After we total it all up, they’ re saving about $25,000 a year this year and then next year they settle into a comfortable rhythm. On a go-forward basis, they’ re saving about $4,000 a month for about $48,000 a year, that sounds pretty good, right? $4,000 a month… that’ s a nice amount of money!
On the far right hand side, you, can see on the portfolio assets. It starts out modestly and grows around 6% a year. It grows from $24,000 to $71,000 to $120,000 and so fun.
At the end of the day, they accumulate close to $2 million for retirement. Would you want $2 million for retirement? Me too, absolutely! However… let’ s take a look to see what happens in this next scenario as they end up retiring.
On the table above, that’ s the screenshot continued, you can see here at the top, here is the $2 million.
You can see their expenses get higher every single year due to inflation.
The price of milk is going to go up, the price of stamp is going to go up nearly every single year, and property taxes aren’ t going down.

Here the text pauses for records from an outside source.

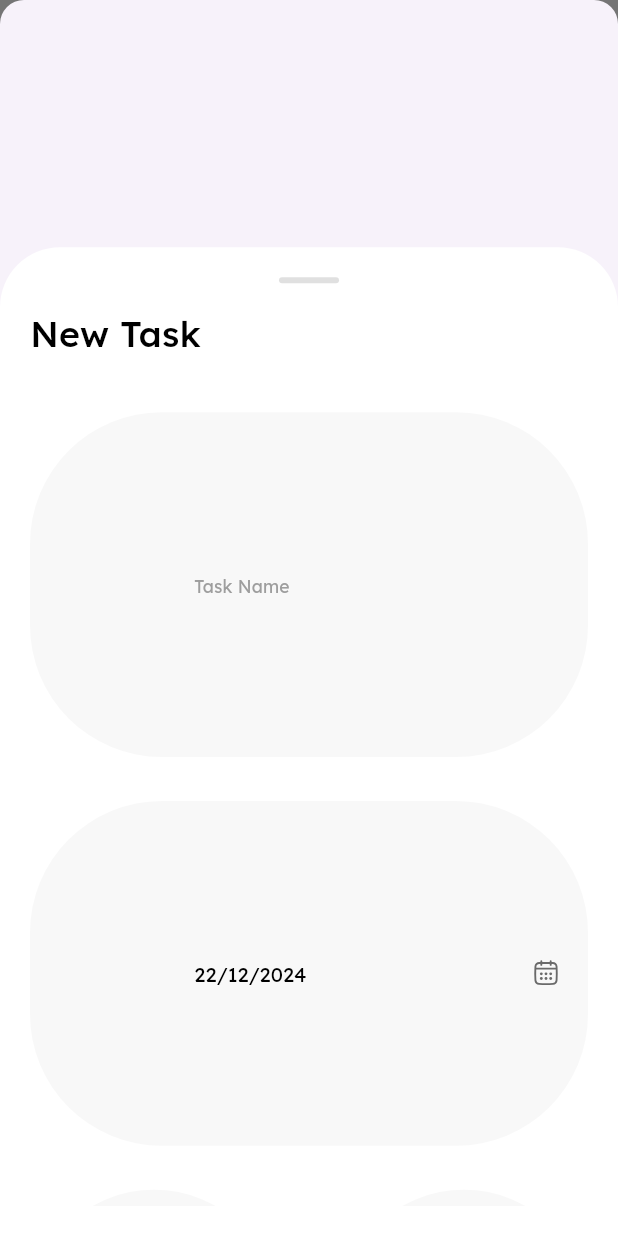
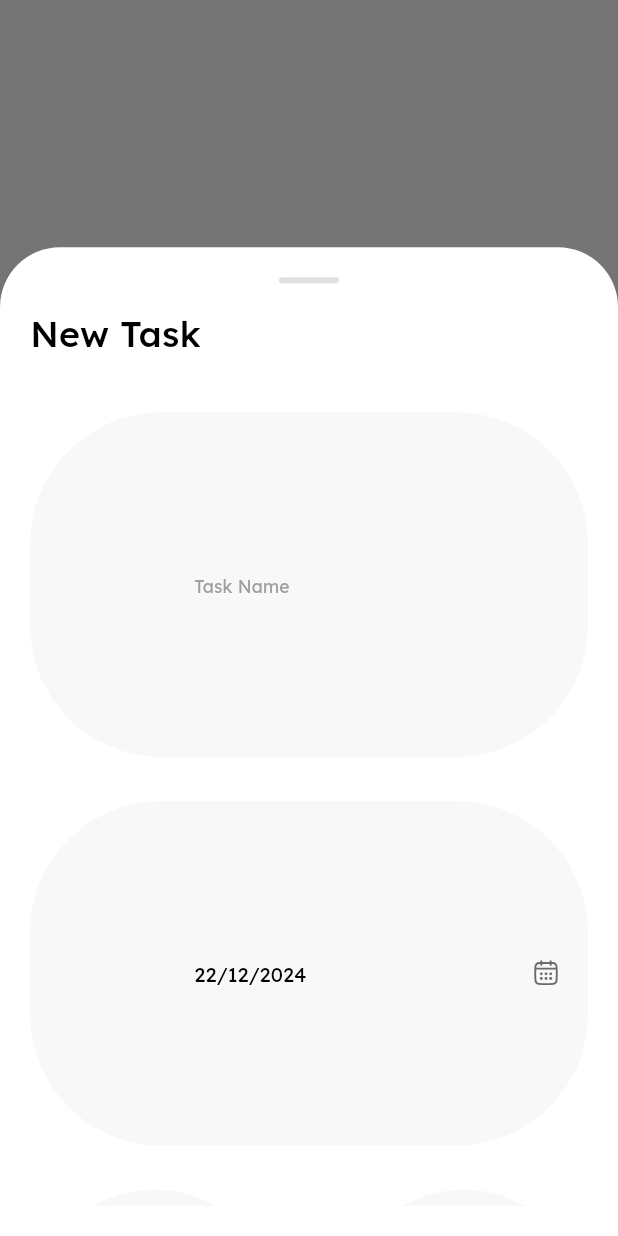
Before and after one commit to AhmedMohamedAbdelmohsen/DailyFlow, a Flutter app: what showNewTaskBottomSheet() shows on an empty page, opened directly, on a phone screen of 412 x 824 dp. Run offline on Flutter 3.47's test engine with Material 3 defaults, Android fonts, the phone set to English and light mode, and no system bars; our stand-ins replace bloc, dartz, dio, easy_date_timeline, easy_localization, flutter_animate and 13 more; missing offline and left inert: pie_menu; accounts and stored records are empty; generated files the repository leaves out were written again; network calls fail.

Commit message:
working on add task

```diff
--- a/lib/data/data_source/remote_data_source.dart
+++ b/lib/data/data_source/remote_data_source.dart
@@ -8,7 +8,7 @@ abstract class RemoteDataSource {
 
   Future<TaskResponse> addTask(int id, TaskResponse request);
 
-  Future<List<TaskResponse>> getAllTasks(int id);
+  Future<List<TaskDataResponse>> getAllTasks(int id);
 }
 
 class RemoteDataSourceImpl extends RemoteDataSource {
@@ -27,7 +27,7 @@ class RemoteDataSourceImpl extends RemoteDataSource {
   }
 
   @override
-  Future<List<TaskResponse>> getAllTasks(int id) {
+  Future<List<TaskDataResponse>> getAllTasks(int id) {
     return _appServiceClient.getAllTasks(id);
   }
 }
--- a/lib/data/network/app_api.dart
+++ b/lib/data/network/app_api.dart
@@ -19,5 +19,5 @@ abstract class AppServiceClient {
       @Path("id") int id, @Body() TaskResponse request);
 
   @GET("/users/{id}/todos?${Constants.apikey}")
-  Future<List<TaskResponse>> getAllTasks(@Path("id") int id);
+  Future<List<TaskDataResponse>> getAllTasks(@Path("id") int id);
 }
--- a/lib/data/repository/respository_impl.dart
+++ b/lib/data/repository/respository_impl.dart
@@ -50,7 +50,7 @@ class RepositoryImpl extends Repository {
       try {
         // its connected to internet, its safe to call API
         final response = await _remoteDataSource.addTask(id, request);
-        if (response.userId != 0) {
+        if (response.id != 0) {
           // success return data
           return Right(response.toDomain());
         } else {
@@ -69,7 +69,7 @@ class RepositoryImpl extends Repository {
   }
 
   @override
-  Future<Either<Failure, List<TaskModel>>> getAllTasks(int id) async {
+  Future<Either<Failure, List<TaskDataModel>>> getAllTasks(int id) async {
     if (await _networkInfo.isConnect) {
       try {
         // its connected to internet, its safe to call API
@@ -77,7 +77,7 @@ class RepositoryImpl extends Repository {
         if (response != null) {
           // success return data
           return Right((response.map((data) => data.toDomain()))
-              .cast<TaskModel>()
+              .cast<TaskDataModel>()
               .toList());
         } else {
           // failure --return business error
--- a/lib/domain/model/task/task_model.dart
+++ b/lib/domain/model/task/task_model.dart
@@ -16,13 +16,43 @@ class TaskModel {
   String startTime;
   String endTime;
   String category;
+  bool completed;
+  String author;
+  String message;
+  Color? color;
+  MetaModel? meta;
+
+  TaskModel(
+    this.id,
+    this.userId,
+    this.description,
+    this.date,
+    this.startTime,
+    this.endTime,
+    this.category,
+    this.completed,
+    this.author,
+    this.message,
+    this.meta,
+      {
+    this.color,
+  });
+}
+class TaskDataModel {
+  num id;
+  num userId;
+  String description;
+  String date;
+  String startTime;
+  String endTime;
+  String category;
   num completed;
   String author;
   String message;
   Color? color;
   MetaModel? meta;
 
-  TaskModel(
+  TaskDataModel(
     this.id,
     this.userId,
     this.description,
--- a/lib/domain/repository/repository.dart
+++ b/lib/domain/repository/repository.dart
@@ -10,5 +10,5 @@ abstract class Repository {
 
   Future<Either<Failure, TaskModel>> addTask(int id, TaskResponse request);
 
-  Future<Either<Failure, List<TaskModel>>> getAllTasks(int id);
+  Future<Either<Failure, List<TaskDataModel>>> getAllTasks(int id);
 }
--- a/lib/domain/usecase/task/task_usecase.dart
+++ b/lib/domain/usecase/task/task_usecase.dart
@@ -4,13 +4,13 @@ import 'package:daily_flow/domain/repository/repository.dart';
 import 'package:daily_flow/domain/usecase/base_usecase.dart';
 import 'package:dartz/dartz.dart';
 
-class TaskUseCase implements BaseUseCase<int, List<TaskModel>> {
+class TaskUseCase implements BaseUseCase<int, List<TaskDataModel>> {
   final Repository _repository;
 
   TaskUseCase(this._repository);
 
   @override
-  Future<Either<Failure, List<TaskModel>>> execute(int id) async {
+  Future<Either<Failure, List<TaskDataModel>>> execute(int id) async {
     return await _repository.getAllTasks(id);
   }
 }
--- a/lib/presentation/add_scheduler/view/add_scheduler_view.dart
+++ b/lib/presentation/add_scheduler/view/add_scheduler_view.dart
@@ -1,9 +1,13 @@
 import 'package:daily_flow/app/di.dart';
+import 'package:daily_flow/app/extension.dart';
 import 'package:daily_flow/app/functions.dart';
+import 'package:daily_flow/data/responses/task/task_response.dart';
 import 'package:daily_flow/generated/locale_keys.g.dart';
 import 'package:daily_flow/presentation/add_scheduler/manager/add_task_cubit.dart';
+import 'package:daily_flow/presentation/add_scheduler/view/widgets/action_buttons.dart';
 import 'package:daily_flow/presentation/add_scheduler/view/widgets/category_selector.dart';
 import 'package:daily_flow/presentation/add_scheduler/view/widgets/priority_selector.dart';
+import 'package:daily_flow/presentation/home/manager/task_cubit.dart';
 import 'package:daily_flow/presentation/resources/color_manager.dart';
 import 'package:daily_flow/presentation/resources/font_manager.dart';
 import 'package:daily_flow/presentation/resources/styles_manager.dart';
@@ -13,6 +17,8 @@ import 'package:daily_flow/presentation/widgets/custom_date_widget.dart';
 import 'package:daily_flow/presentation/widgets/custom_time_picker.dart';
 import 'package:easy_localization/easy_localization.dart';
 import 'package:flutter/material.dart';
+import 'package:flutter_bloc/flutter_bloc.dart';
+import 'package:fluttertoast/fluttertoast.dart';
 import 'package:responsive_sizer/responsive_sizer.dart';
 import 'dart:ui' as ui;
 
@@ -25,13 +31,13 @@ class AddScheduleView extends StatefulWidget {
 
 class _AddScheduleViewState extends State<AddScheduleView> {
   AddTaskCubit addTaskCubit = instance<AddTaskCubit>();
-
-  final _formKey = GlobalKey<FormState>();
-
+  TaskCubit taskCubit = instance<TaskCubit>();
   final TextEditingController _nameController = TextEditingController();
-
+  bool isLoading = false;
+  bool isAllValid = false;
   String? taskNameErrorMsg;
   String? priorityErrorMsg;
+  final _formKey = GlobalKey<FormState>();
 
   @override
   Widget build(BuildContext context) {
@@ -130,36 +136,53 @@ class _AddScheduleViewState extends State<AddScheduleView> {
                         fontSize: FontSize.s18.sp),
                   ),
                   SizedBox(height: AppSize.s2.h),
-                  PrioritySelector(),
+                  PrioritySelector(
+                    onPriorityChanged: (String value) {
+                      addTaskCubit.requestModel.meta = MetaResponse(priority: value);
+                    },
+                  ),
                   SizedBox(height: AppSize.s2.h),
                   CategorySelector(),
-                  const SizedBox(height: AppSize.s24),
-                  Row(
-                    mainAxisAlignment: MainAxisAlignment.spaceBetween,
-                    children: [
-                      TextButton(
-                        onPressed: () => Navigator.pop(context),
-                        child: Text(
-                          LocaleKeys.cancel.tr(),
-                          style: getRegularLexendStyle(color: ColorManager.midBlack,fontSize: FontSize.s16.sp),
-                        ),
-                      ),
-                      ElevatedButton(
-                        onPressed: () {},
-                        style: ElevatedButton.styleFrom(
-                          padding: const EdgeInsets.symmetric(
-                              horizontal: AppSize.s32, vertical: AppSize.s12),
-                          shape: RoundedRectangleBorder(
-                            borderRadius: BorderRadius.circular(AppSize.s8),
-                          ),
-                        ),
-                        child: Text(
-                          LocaleKeys.createTask.tr(),
-                          style: getRegularLexendStyle(color: Colors.white,fontSize: FontSize.s16),
-                        ),
-                      ),
-                    ],
-                  ),
+                  SizedBox(height: AppSize.s2.h),
+                  BlocProvider<AddTaskCubit>(
+                      create: (BuildContext context) => addTaskCubit,
+                      child: BlocConsumer<AddTaskCubit, AddTaskState>(
+                        builder: (context, state) {
+                          return ActionButtons(
+                            func: () {
+                              addTaskCubit.addTask();
+                            }, isLoading: isLoading,
+                          );
+                        },
+                        listener: (BuildContext context, AddTaskState state) {
+                          if (state is AddTaskLoading) {
+                            isLoading = true;
+                          } else if (state is AddTaskSuccess) {
+                            isLoading = false;
+                            taskCubit.getTasksList(
+                                context, DateTime.now().defaultToSend());
+                            Navigator.of(context).pop();
+                          } else if (state is AddTaskFailure) {
+                            isLoading = false;
+                            Fluttertoast.showToast(
+                                msg: state.errorMsg,
+                                toastLength: Toast.LENGTH_LONG,
+                                gravity: ToastGravity.BOTTOM,
+                                timeInSecForIosWeb: 1,
+                                backgroundColor: Colors.red,
+                                textColor: Colors.white,
+                                fontSize: FontSize.s16.sp);
+                          } else if (state is TaskNameValidationState) {
+                            taskNameErrorMsg = state.error;
+                            addTaskCubit.isAllValid(_nameController.text);
+                          } else if (state is PriorityValidationState) {
+                            priorityErrorMsg = state.error;
+                            addTaskCubit.isAllValid(_nameController.text);
+                          } else if (state is CreateTaskIsAllValidState) {
+                            isAllValid = state.isAllValid;
+                          }
+                        },
+                      ))
                 ],
               ),
             ),
@@ -174,6 +197,7 @@ void showNewTaskBottomSheet(BuildContext context) {
   showModalBottomSheet(
     context: context,
     isScrollControlled: true,
+    backgroundColor: Colors.transparent,
     shape: const RoundedRectangleBorder(
       borderRadius: BorderRadius.vertical(top: Radius.circular(AppSize.s16)),
     ),
--- /dev/null
+++ b/lib/presentation/add_scheduler/view/widgets/action_buttons.dart
@@ -0,0 +1,77 @@
+import 'package:daily_flow/generated/locale_keys.g.dart';
+import 'package:daily_flow/presentation/resources/color_manager.dart';
+import 'package:daily_flow/presentation/resources/font_manager.dart';
+import 'package:daily_flow/presentation/resources/styles_manager.dart';
+import 'package:daily_flow/presentation/resources/values_manager.dart';
+import 'package:daily_flow/presentation/widgets/custom_loading.dart';
+import 'package:easy_localization/easy_localization.dart';
+import 'package:flutter/material.dart';
+import 'package:responsive_sizer/responsive_sizer.dart';
+
+class ActionButtons extends StatelessWidget {
+  ActionButtons({Key? key, required this.func, required this.isLoading})
+      : super(key: key);
+  final VoidCallback func;
+  final bool isLoading;
+
+  @override
+  Widget build(BuildContext context) {
+    return Row(
+      mainAxisAlignment: MainAxisAlignment.spaceBetween,
+      children: [
+        Expanded(
+          child: _buildCustomButton(
+            context,
+            label: LocaleKeys.cancel.tr(),
+            textColor: ColorManager.midBlack,
+            backgroundColor: ColorManager.lightGrey4,
+            onPressed: () => Navigator.pop(context),
+          ),
+        ),
+        SizedBox(width: AppSize.s6.w),
+        Expanded(
+          child: isLoading
+              ? LoadingWidget(size: AppSize.s30, color: ColorManager.waterBlue)
+              : _buildCustomButton(
+                  context,
+                  label: LocaleKeys.createTask.tr(),
+                  textColor: Colors.white,
+                  backgroundColor: ColorManager.waterBlue,
+                  onPressed: () {
+                    func();
+                  },
+                ),
+        ),
+      ],
+    );
+  }
+
+  Widget _buildCustomButton(
+    BuildContext context, {
+    required String label,
+    required Color textColor,
+    required Color backgroundColor,
+    required VoidCallback onPressed,
+    double borderRadius = 50.0,
+    TextStyle? textStyle,
+  }) {
+    return SizedBox(
+      height: AppSize.s6.h,
+      child: ElevatedButton(
+        onPressed: onPressed,
+        style: ElevatedButton.styleFrom(
+          backgroundColor: backgroundColor,
+          shape: RoundedRectangleBorder(
+            borderRadius: BorderRadius.circular(borderRadius),
+          ),
+        ),
+        child: Text(
+          label,
+          style: textStyle ??
+              getRegularLexendStyle(
+                  color: textColor, fontSize: FontSize.s16.sp),
+        ),
+      ),
+    );
+  }
+}
--- a/lib/presentation/add_scheduler/view/widgets/category_selector.dart
+++ b/lib/presentation/add_scheduler/view/widgets/category_selector.dart
@@ -17,8 +17,15 @@ class _CategorySelectorState extends State<CategorySelector> {
 
   @override
   Widget build(BuildContext context) {
-    return Column(
+    return Container(
+      decoration: const BoxDecoration(
+        color: ColorManager.lightGrey6,
+        borderRadius: BorderRadius.all( Radius.circular(AppSize.s20)),
+      ),
+      padding: const EdgeInsets.all(AppPadding.p20),
+      child: Column(
         crossAxisAlignment: CrossAxisAlignment.start,
+        mainAxisSize: MainAxisSize.min,
         children: [
           Text(
             LocaleKeys.categories.tr(),
@@ -32,12 +39,12 @@ class _CategorySelectorState extends State<CategorySelector> {
             children: [
               _buildCategoryChip(LocaleKeys.work.tr(), Colors.blue,
                   isSelected: _selectedCategory == LocaleKeys.work.tr()),
-            SizedBox(width: AppSize.s4.h),
+              SizedBox(width: AppSize.s2.h),
               _buildCategoryChip(LocaleKeys.personal.tr(), Colors.purple,
                   isSelected: _selectedCategory == LocaleKeys.personal.tr()),
               SizedBox(width: AppSize.s2.w),
               CircleAvatar(
-              radius: AppSize.s18,
+                radius: AppSize.s20,
                 backgroundColor: Colors.grey[300],
                 child: Center(
                   child: IconButton(
@@ -49,6 +56,7 @@ class _CategorySelectorState extends State<CategorySelector> {
             ],
           ),
         ],
+      ),
     );
   }
 
@@ -64,7 +72,7 @@ class _CategorySelectorState extends State<CategorySelector> {
       label: Text(
         label,
         style: getRegularLexendStyle(
-          color: isSelected ?  ColorManager.midBlack:Colors.white ,
+          color: isSelected ? ColorManager.midBlack : Colors.white,
         ),
       ),
       selected: isSelected,
--- a/lib/presentation/home/manager/task_state.dart
+++ b/lib/presentation/home/manager/task_state.dart
@@ -8,7 +8,7 @@ class TaskInitial extends TaskState {}
 class TaskLoading extends TaskState {}
 
 class TaskSuccess extends TaskState {
-  final List<TaskModel> tasksList;
+  final List<TaskDataModel> tasksList;
 
   TaskSuccess(this.tasksList);
 }
--- a/lib/presentation/home/view/tasks/task_card.dart
+++ b/lib/presentation/home/view/tasks/task_card.dart
@@ -13,7 +13,7 @@ import 'package:url_launcher/url_launcher_string.dart';
 import 'package:font_awesome_flutter/font_awesome_flutter.dart';
 
 class TaskCard extends StatefulWidget {
-  final TaskModel model;
+  final TaskDataModel model;
 
   const TaskCard({super.key, required this.model});
 
--- a/lib/presentation/home/view/tasks/task_view.dart
+++ b/lib/presentation/home/view/tasks/task_view.dart
@@ -23,7 +23,7 @@ class TaskView extends StatefulWidget {
 
 class _TaskViewState extends State<TaskView> {
 
-  late List<TaskModel> tasks;
+  late List<TaskDataModel> tasks;
 
   @override
   Widget build(BuildContext context) {
@@ -60,7 +60,9 @@ class _TaskViewState extends State<TaskView> {
                               horizontal: AppPadding.p12),
                           itemCount: tasks.length,
                           itemBuilder: (context, index) {
-                            return TaskCard(model: tasks[index]);
+                            return Container(
+                                margin: EdgeInsets.only(bottom: AppSize.s2.h),
+                                child: TaskCard(model: tasks[index]));
                           })
                       : EmptyListWidget(errorSubTitle: ''));
             } else if (state is TaskFailure) {
```
Also changed, not shown: lib/data/mapper/task/task_mapper.dart (+18 -0 lines), lib/data/responses/task/task_response.dart (+45 -1 lines), lib/presentation/add_scheduler/manager/add_task_cubit.dart (+4 -4 lines), lib/presentation/add_scheduler/view/widgets/priority_selector.dart (+12 -4 lines), lib/data/network/app_api.g.dart, lib/data/responses/task/task_response.g.dart, pubspec.lock. Lines whose indentation alone changed are shown as unchanged.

Can agree with that?
We can see here that while their expenses drop because their taxes are so much lower, this money starts going quick. Within a handful of year, two million dollars turns to a mere one million dollars. Another few years beyond… they are in their early 70’ s and it’ s gone. Isn’ t that nuts? It’ s just gone… $2 million gone in about a decade, wow!
Scenario# 2: $7,000 month living expenses, adjusted with inflation.
Let’ s take a look at another example, another scenario. We have the same salaries, the same mortgage, and the same taxes. The only difference here in this split test is having $84,000 a year of expenses or $7,000 a month.
Let’ s see what happens here… check out the next table below.
Remember in scenario 1 how we were saving about $50,000 (or about $4,000/mo) in year two.
Now, let’ s add another $30,000 a year. It’ s not a whole lot of money. Although, obviously it’ s a jump. Keep in mind that we’ re not taking about them having to save $100,000 or $200,000 a year in order to achieve their relatively reasonable goals.
Remember before in scenario 1 we had $2 million by retirement. Just by making that simple change of $3,000 a month less in living expenses… rather than $2 million… look at this my friends… they have $3 million in retirement!!!
They have 50% more by saving merely 30% more.
In year one of retirement of our previous scenario, total expenses were $280,000. In stark contrast, that number falls drastically… here it is only $188,000. That inflation bug went and bit them!
Just by changing their living expenses and that extra saving habit, compounding, the most powerful force in the universe according to Einstein, is a huge difference in here my friends.
The lesson I really want you to think about, if you don’ t get anything else out of this blog post today… you need to know your flow.
You need to know what your expenses are.
Are your expenses $7,000 a month, $8,000 a month, $10,000 a month, or $15,000 a month?
Know your flow my friends – know your flow.
What do you think? Am I off-base? Am I a little nuts? Or is this spot-on?
Let me know your thoughts.
Make a comment below.
Dave Denniston, Chartered Financial Analyst (CFA), is an author and authority for physicians providing a voice and an advocate for all of the financial issues that doctors deal with.
Advisory services through Capital Advisory Group Advisory Services LLC and securities through United Planners Financial Services of America, a Limited Partnership. Member FINRA and SIPC. The Capital Advisory Group Advisory Services, LLC (CAG) and United Planners Financial Services are not affiliated.
The views expressed are those of the author and may not reflect the views of United Planners Financial Services. Material discussed is meant to provide general information and it is not to be construed as specific investment, tax, or legal advice. Individual needs vary & require consideration of your unique objectives & financial situation